» Task to carry out: Where in the data below does the word "BottomNavigationBarItem" appear? Copy each line that holds it.

(Data extracts begins)

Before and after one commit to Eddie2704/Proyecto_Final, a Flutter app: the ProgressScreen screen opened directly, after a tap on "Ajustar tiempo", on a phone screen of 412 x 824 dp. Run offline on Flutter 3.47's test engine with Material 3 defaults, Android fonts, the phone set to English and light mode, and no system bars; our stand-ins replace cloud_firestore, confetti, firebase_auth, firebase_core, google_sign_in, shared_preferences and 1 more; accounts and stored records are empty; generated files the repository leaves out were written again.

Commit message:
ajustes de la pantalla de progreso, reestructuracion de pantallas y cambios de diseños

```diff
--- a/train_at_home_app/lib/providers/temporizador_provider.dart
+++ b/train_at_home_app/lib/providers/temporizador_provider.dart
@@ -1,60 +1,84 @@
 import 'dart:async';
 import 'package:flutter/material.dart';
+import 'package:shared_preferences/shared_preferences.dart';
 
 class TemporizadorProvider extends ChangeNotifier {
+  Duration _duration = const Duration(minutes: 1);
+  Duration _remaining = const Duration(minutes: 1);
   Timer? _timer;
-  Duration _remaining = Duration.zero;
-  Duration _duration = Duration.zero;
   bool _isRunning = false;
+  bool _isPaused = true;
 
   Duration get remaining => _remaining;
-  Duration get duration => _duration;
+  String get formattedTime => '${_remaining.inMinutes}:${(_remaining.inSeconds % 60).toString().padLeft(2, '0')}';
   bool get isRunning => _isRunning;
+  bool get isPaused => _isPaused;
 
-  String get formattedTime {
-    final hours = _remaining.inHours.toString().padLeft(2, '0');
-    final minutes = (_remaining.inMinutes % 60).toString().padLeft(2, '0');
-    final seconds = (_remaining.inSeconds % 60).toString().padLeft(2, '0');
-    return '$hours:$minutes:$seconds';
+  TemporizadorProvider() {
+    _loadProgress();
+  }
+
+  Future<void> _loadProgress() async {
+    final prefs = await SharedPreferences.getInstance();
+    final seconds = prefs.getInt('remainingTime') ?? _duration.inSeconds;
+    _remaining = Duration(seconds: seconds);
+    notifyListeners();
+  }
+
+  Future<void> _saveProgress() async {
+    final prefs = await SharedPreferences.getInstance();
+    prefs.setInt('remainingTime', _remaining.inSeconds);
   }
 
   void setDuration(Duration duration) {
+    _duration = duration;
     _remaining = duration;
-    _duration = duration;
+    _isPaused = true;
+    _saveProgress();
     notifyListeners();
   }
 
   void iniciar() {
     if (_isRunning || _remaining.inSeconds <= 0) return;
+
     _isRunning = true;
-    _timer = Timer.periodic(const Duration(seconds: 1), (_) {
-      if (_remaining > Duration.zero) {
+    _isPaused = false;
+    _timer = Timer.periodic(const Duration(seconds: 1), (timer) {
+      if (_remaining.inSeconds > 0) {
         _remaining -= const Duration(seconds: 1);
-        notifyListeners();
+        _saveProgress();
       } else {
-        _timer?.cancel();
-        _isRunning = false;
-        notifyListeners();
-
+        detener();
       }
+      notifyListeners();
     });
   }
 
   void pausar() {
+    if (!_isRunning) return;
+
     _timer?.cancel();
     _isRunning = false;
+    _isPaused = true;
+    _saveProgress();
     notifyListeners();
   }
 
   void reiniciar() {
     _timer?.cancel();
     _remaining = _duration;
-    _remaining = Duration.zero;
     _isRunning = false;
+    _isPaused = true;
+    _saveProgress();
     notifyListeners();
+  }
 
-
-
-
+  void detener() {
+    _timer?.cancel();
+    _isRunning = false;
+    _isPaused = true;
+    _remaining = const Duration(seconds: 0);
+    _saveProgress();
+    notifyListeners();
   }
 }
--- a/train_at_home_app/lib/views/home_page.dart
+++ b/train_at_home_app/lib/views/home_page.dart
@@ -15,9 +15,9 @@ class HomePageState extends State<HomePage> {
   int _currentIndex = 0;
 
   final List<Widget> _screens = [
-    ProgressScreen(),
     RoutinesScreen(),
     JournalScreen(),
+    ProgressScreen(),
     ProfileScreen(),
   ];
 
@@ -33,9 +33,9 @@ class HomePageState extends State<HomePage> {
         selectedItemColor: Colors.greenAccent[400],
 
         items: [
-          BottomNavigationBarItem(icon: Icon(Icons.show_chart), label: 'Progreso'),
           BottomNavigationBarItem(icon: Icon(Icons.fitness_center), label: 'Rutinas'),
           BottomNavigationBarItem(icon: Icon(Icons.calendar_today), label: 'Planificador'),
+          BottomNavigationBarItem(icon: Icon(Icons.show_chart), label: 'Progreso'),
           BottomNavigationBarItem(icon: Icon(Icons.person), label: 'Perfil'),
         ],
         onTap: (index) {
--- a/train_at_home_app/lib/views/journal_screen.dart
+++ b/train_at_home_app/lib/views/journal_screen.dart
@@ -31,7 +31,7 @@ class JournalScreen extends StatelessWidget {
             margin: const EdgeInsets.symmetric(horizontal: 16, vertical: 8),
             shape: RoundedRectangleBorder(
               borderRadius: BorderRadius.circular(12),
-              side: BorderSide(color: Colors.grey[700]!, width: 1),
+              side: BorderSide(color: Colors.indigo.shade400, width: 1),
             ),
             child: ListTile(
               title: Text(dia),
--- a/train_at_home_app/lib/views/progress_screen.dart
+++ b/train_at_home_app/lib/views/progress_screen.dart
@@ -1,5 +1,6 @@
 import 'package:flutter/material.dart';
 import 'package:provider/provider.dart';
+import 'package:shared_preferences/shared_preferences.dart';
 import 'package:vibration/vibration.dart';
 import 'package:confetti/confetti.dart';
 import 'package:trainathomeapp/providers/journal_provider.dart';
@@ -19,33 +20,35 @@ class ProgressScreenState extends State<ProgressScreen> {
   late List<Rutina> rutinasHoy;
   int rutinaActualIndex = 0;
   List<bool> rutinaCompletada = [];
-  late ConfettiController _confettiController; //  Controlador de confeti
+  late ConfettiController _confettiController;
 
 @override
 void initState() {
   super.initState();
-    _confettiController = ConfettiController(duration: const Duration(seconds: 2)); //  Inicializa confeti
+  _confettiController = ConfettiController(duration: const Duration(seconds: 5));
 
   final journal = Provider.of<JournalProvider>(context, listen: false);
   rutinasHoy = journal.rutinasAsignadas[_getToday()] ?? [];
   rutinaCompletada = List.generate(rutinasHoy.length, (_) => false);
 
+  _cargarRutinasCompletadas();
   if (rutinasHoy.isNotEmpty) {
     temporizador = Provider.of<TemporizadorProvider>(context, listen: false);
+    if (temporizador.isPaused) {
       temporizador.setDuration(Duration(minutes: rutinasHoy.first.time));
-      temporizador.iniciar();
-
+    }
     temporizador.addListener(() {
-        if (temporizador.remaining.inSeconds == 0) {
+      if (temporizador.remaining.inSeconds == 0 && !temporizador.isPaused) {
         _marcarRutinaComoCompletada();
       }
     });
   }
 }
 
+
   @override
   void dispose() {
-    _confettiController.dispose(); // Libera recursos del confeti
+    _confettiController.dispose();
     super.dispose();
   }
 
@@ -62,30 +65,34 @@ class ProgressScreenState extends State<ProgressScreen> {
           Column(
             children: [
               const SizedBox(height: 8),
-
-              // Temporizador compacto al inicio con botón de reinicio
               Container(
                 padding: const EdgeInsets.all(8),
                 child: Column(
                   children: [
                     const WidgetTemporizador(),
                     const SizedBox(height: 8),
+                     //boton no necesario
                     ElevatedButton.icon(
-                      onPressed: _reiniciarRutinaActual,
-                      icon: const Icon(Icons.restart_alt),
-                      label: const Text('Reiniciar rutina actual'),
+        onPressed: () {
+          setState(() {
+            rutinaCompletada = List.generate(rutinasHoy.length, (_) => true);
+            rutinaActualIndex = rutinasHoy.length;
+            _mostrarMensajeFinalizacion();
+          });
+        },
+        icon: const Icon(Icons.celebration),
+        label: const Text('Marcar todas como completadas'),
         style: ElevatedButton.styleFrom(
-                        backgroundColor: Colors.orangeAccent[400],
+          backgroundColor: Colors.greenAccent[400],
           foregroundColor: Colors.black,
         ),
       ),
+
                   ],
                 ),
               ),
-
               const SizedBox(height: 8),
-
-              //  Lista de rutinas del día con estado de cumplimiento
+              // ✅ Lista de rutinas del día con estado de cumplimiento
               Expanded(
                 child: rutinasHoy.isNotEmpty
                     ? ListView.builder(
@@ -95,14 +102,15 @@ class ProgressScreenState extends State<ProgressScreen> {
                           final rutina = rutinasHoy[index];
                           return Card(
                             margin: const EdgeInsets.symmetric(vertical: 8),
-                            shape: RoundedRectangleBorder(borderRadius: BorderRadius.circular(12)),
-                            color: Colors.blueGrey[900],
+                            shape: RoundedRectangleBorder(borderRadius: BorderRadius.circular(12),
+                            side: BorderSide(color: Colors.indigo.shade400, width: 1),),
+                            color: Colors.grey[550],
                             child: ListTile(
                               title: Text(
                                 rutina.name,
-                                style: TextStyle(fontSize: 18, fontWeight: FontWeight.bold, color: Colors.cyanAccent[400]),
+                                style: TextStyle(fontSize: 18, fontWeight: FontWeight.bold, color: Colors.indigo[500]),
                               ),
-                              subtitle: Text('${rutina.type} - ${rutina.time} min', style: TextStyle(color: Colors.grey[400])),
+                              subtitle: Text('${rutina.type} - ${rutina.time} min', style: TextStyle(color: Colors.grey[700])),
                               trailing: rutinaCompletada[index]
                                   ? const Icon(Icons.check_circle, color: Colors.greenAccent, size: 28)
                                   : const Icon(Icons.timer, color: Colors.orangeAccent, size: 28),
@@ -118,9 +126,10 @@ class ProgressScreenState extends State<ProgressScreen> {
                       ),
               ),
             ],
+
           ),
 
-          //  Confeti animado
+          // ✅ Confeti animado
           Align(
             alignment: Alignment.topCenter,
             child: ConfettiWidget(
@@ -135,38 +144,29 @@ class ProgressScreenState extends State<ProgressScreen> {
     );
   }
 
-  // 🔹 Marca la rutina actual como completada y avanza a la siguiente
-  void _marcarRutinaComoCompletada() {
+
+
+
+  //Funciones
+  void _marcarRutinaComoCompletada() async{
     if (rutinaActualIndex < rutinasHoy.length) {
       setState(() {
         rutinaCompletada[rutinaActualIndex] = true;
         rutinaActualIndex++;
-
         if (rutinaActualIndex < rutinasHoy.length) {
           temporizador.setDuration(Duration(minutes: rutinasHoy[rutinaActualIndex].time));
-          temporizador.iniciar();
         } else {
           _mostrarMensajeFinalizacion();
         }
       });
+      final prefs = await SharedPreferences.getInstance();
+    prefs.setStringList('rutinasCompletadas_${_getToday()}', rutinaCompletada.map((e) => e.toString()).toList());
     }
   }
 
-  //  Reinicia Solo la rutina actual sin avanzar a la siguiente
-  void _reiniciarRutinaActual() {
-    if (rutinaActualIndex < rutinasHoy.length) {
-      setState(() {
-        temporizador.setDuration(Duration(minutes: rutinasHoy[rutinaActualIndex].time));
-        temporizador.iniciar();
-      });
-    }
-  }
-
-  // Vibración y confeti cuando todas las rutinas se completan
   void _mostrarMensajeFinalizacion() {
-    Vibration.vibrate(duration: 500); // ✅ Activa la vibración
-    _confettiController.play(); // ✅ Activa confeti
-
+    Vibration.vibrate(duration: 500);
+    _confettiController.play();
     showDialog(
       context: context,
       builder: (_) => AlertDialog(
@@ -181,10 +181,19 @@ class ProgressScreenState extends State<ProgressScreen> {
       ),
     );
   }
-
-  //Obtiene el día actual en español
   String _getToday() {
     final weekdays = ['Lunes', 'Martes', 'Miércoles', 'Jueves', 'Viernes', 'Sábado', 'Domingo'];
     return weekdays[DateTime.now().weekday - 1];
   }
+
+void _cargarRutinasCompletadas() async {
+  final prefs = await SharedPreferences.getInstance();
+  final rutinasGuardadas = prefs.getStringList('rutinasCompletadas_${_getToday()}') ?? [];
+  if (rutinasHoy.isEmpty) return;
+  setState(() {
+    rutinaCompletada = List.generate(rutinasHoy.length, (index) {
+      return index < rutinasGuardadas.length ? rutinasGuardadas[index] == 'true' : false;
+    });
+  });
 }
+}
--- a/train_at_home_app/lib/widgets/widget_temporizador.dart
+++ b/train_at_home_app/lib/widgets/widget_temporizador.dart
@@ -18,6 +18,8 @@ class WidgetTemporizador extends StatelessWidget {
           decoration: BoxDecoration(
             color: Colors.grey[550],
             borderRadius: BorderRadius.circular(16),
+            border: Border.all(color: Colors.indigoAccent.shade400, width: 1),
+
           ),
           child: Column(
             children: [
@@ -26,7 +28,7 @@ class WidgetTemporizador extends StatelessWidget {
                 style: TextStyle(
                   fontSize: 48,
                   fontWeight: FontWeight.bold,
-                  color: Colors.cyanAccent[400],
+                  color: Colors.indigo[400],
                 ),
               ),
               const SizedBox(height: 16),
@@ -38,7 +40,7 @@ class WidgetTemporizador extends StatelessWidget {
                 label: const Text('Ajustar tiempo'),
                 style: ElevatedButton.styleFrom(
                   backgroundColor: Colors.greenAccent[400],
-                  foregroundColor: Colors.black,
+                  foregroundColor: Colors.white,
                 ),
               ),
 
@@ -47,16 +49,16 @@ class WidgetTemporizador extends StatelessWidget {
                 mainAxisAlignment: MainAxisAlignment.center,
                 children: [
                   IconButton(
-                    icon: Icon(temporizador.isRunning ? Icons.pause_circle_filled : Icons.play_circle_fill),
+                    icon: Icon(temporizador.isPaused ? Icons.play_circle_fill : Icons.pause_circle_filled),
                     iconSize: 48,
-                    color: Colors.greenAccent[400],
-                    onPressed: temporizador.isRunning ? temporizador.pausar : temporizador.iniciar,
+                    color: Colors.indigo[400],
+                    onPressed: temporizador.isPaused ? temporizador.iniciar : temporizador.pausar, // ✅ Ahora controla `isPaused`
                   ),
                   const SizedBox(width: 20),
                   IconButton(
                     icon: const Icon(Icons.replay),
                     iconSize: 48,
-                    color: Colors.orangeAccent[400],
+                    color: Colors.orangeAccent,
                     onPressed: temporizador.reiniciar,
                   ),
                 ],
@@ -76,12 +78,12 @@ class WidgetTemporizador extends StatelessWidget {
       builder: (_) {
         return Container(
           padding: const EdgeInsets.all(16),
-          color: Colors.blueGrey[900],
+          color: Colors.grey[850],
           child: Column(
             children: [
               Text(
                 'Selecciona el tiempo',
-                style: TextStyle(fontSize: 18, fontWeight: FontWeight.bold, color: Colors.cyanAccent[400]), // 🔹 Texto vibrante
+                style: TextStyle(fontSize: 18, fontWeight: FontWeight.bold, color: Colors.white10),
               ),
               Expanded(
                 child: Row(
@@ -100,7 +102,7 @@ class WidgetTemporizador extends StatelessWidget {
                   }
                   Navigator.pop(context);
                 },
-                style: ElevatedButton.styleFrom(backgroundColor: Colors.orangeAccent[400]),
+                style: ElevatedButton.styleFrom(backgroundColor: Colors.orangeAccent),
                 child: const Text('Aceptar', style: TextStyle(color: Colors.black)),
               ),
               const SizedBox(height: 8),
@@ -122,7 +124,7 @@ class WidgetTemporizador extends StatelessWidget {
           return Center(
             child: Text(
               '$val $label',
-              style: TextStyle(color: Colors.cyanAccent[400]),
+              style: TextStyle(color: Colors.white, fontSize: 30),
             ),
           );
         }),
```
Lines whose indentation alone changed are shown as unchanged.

(Data extracts ends)

» Output for this task:
-          BottomNavigationBarItem(icon: Icon(Icons.show_chart), label: 'Progreso'),
           BottomNavigationBarItem(icon: Icon(Icons.fitness_center), label: 'Rutinas'),
           BottomNavigationBarItem(icon: Icon(Icons.calendar_today), label: 'Planificador'),
+          BottomNavigationBarItem(icon: Icon(Icons.show_chart), label: 'Progreso'),
           BottomNavigationBarItem(icon: Icon(Icons.person), label: 'Perfil'),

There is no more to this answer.